*  The importance of any given threat changes constantly, past threat behavior does not predict future behavior, and methods of delivery keep changing.

*  Arcane knowledge is always inadequate and fails to predict, detect, and properly characterize the threat.

*  The more certain and deterministic an expert is at the start, the more wrong they turn out to be in practice.

*  The scenarios are unpredictable and have very unclear motivation. Any effort to predict threat motivation and behavior in detail before the event does at least as much

*  Risk taking is not rationale or subject to predictable constraints and the motivation behind escalation is erratic at best.

*  It is never clear whether the threat is internal, from an individual, or from an outside organisation.

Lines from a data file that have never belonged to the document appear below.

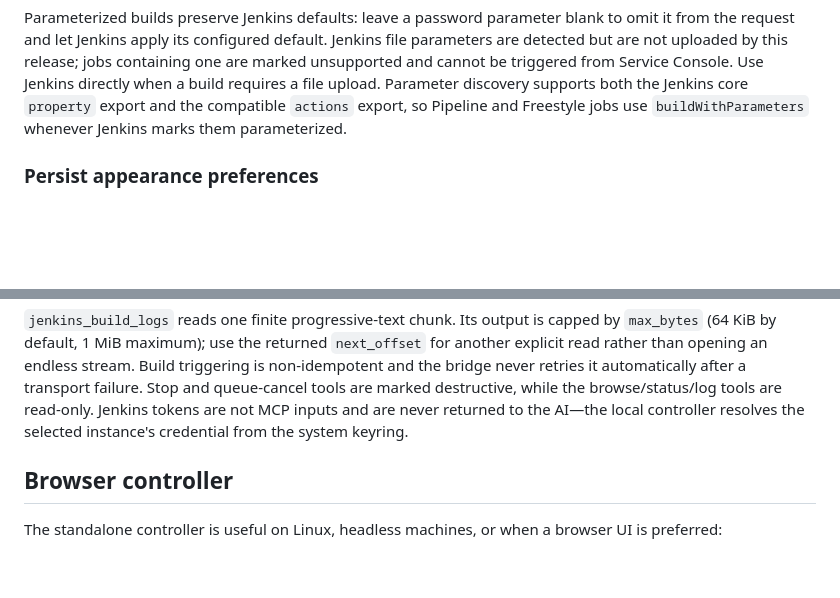
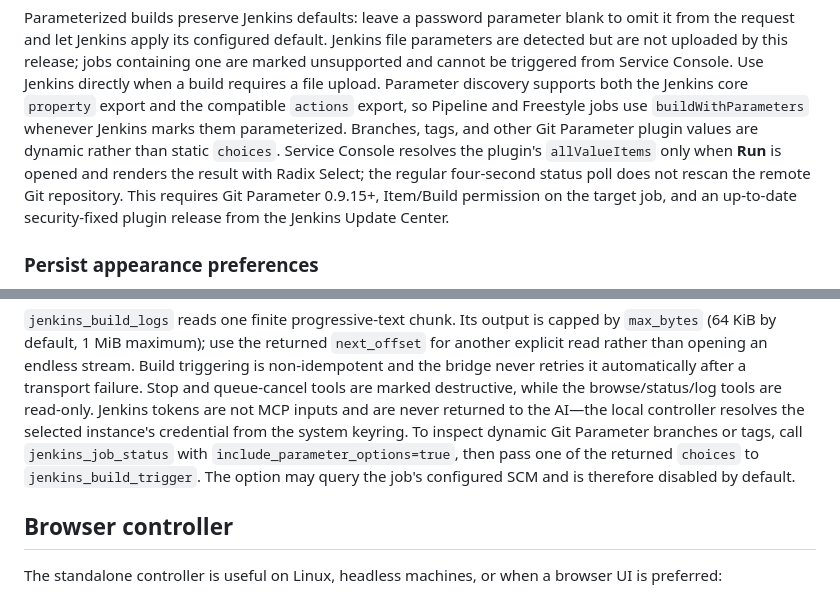
Before and after one commit to yzbf-lin/service-console, a Markdown page: README.md, 2 parts joined by grey strips. Rendered like a GitHub page; blank space fills up the shorter version.

Commit message:
docs(jenkins): 补充动态 Git 参数说明
记录按需加载行为、插件版本与权限要求，并说明 AI 通过 MCP 获取候选项的调用方式。

```diff
--- a/README.md
+++ b/README.md
@@ -105,6 +105,11 @@ not uploaded by this release; jobs containing one are marked unsupported and can
 from Service Console. Use Jenkins directly when a build requires a file upload.
 Parameter discovery supports both the Jenkins core `property` export and the compatible `actions`
 export, so Pipeline and Freestyle jobs use `buildWithParameters` whenever Jenkins marks them parameterized.
+Branches, tags, and other Git Parameter plugin values are dynamic rather than static `choices`.
+Service Console resolves the plugin's `allValueItems` only when **Run** is opened and renders the
+result with Radix Select; the regular four-second status poll does not rescan the remote Git repository.
+This requires Git Parameter 0.9.15+, Item/Build permission on the target job, and an up-to-date
+security-fixed plugin release from the Jenkins Update Center.
 
 ### Persist appearance preferences
 
@@ -334,6 +339,9 @@ than opening an endless stream. Build triggering is non-idempotent and the bridg
 automatically after a transport failure. Stop and queue-cancel tools are marked destructive, while
 the browse/status/log tools are read-only. Jenkins tokens are not MCP inputs and are never returned
 to the AI—the local controller resolves the selected instance's credential from the system keyring.
+To inspect dynamic Git Parameter branches or tags, call `jenkins_job_status` with
+`include_parameter_options=true`, then pass one of the returned `choices` to `jenkins_build_trigger`.
+The option may query the job's configured SCM and is therefore disabled by default.
 
 ## Browser controller
 
```
Also changed, not shown: README.zh-CN.md (+7 -0 lines).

*  The attackers have no firm or predictable alliances, cooperate in nearly random ways, and can suddenly change method of attack and willingness to take risks.

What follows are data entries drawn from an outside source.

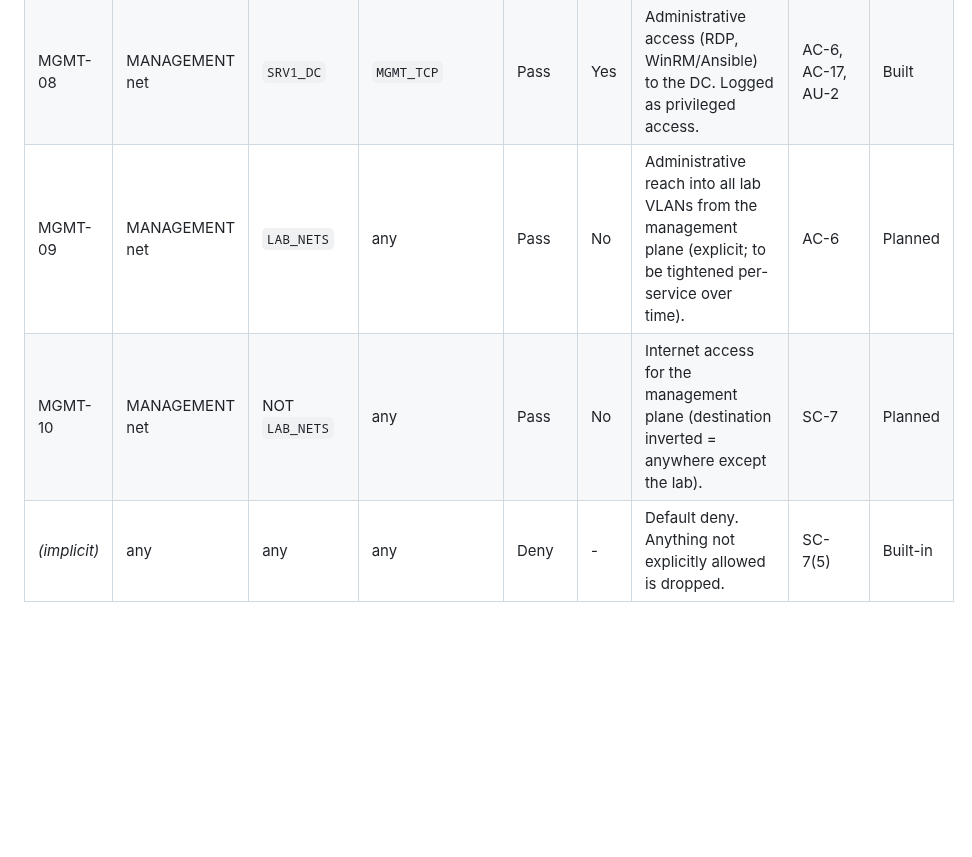
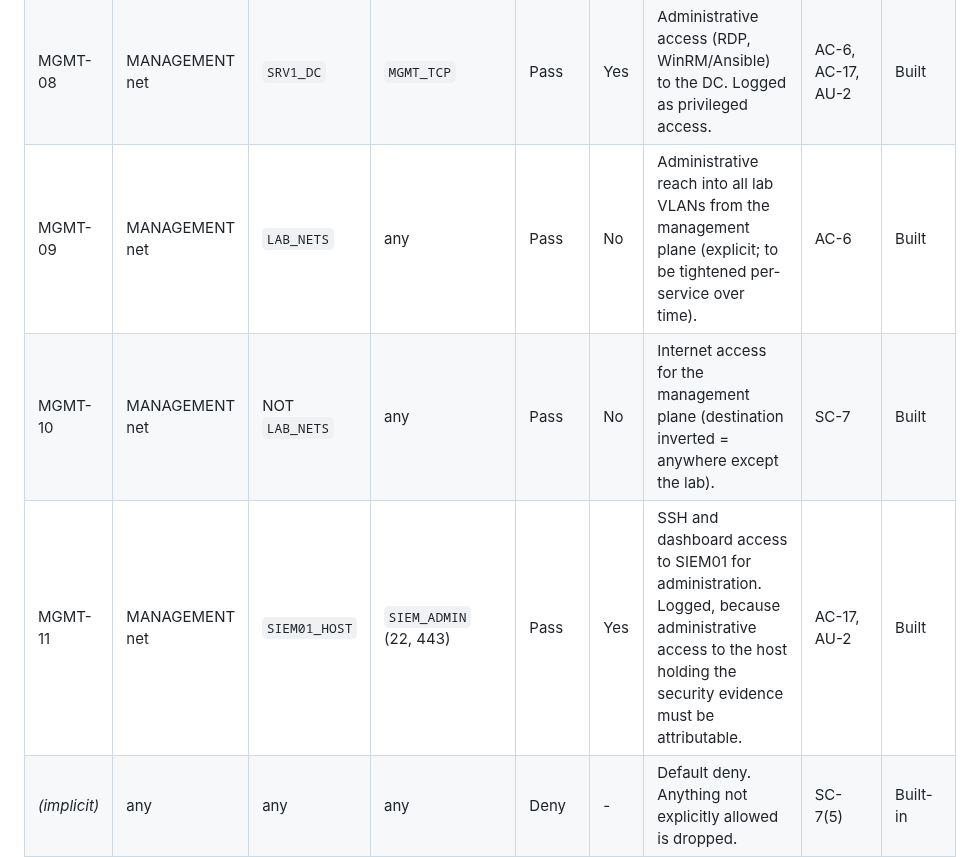
Before and after one commit to noble-antwi/enterprise-security-homelab, a Markdown page: docs/13-firewall-rulebase-governance.md, the part around one of its changes. Drawn GitHub-style; blank space fills up the shorter version.

```diff
--- a/docs/13-firewall-rulebase-governance.md
+++ b/docs/13-firewall-rulebase-governance.md
@@ -39,6 +39,7 @@ Each rule carries a stable **Rule ID** (`<TAB>-<NN>`) that does not change even
 | MGMT-06 | MANAGEMENT net | `SRV1_DC` | `AD_UDP` | Pass | No | Domain membership (UDP). | AC-4 | Built |
 | MGMT-07 | MANAGEMENT net | `SRV1_DC` | `AD_RPC_DYNAMIC` | Pass | No | RPC high ports for domain join, Group Policy, replication. | AC-4 | Built |
 | MGMT-08 | MANAGEMENT net | `SRV1_DC` | `MGMT_TCP` | Pass | Yes | Administrative access (RDP, WinRM/Ansible) to the DC. Logged as privileged access. | AC-6, AC-17, AU-2 | Built |
-| MGMT-09 | MANAGEMENT net | `LAB_NETS` | any | Pass | No | Administrative reach into all lab VLANs from the management plane (explicit; to be tightened per-service over time). | AC-6 | Planned |
-| MGMT-10 | MANAGEMENT net | NOT `LAB_NETS` | any | Pass | No | Internet access for the management plane (destination inverted = anywhere except the lab). | SC-7 | Planned |
+| MGMT-09 | MANAGEMENT net | `LAB_NETS` | any | Pass | No | Administrative reach into all lab VLANs from the management plane (explicit; to be tightened per-service over time). | AC-6 | Built |
+| MGMT-10 | MANAGEMENT net | NOT `LAB_NETS` | any | Pass | No | Internet access for the management plane (destination inverted = anywhere except the lab). | SC-7 | Built |
+| MGMT-11 | MANAGEMENT net | `SIEM01_HOST` | `SIEM_ADMIN` (22, 443) | Pass | Yes | SSH and dashboard access to SIEM01 for administration. Logged, because administrative access to the host holding the security evidence must be attributable. | AC-17, AU-2 | Built |
 | *(implicit)* | any | any | any | Deny | - | Default deny. Anything not explicitly allowed is dropped. | SC-7(5) | Built-in |
```
Also changed, not shown: other parts of docs/13-firewall-rulebase-governance.md (+12 -0 lines), docs/16-siem01-build.md (+10 -1 lines), images/fw/fw-13-alias-siem01.png (renamed from images/fw/13-alias-siem01.png), 2 other files.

*  All efforts at planning a coherent strategy collapse in the face of tactical necessity and the need to deal with unexpected facts on the ground.

*  The balance between external defense, homeland defense, and response changes constantly.

*  No success, not matter how important at the time, ever eliminates the risk of future problems,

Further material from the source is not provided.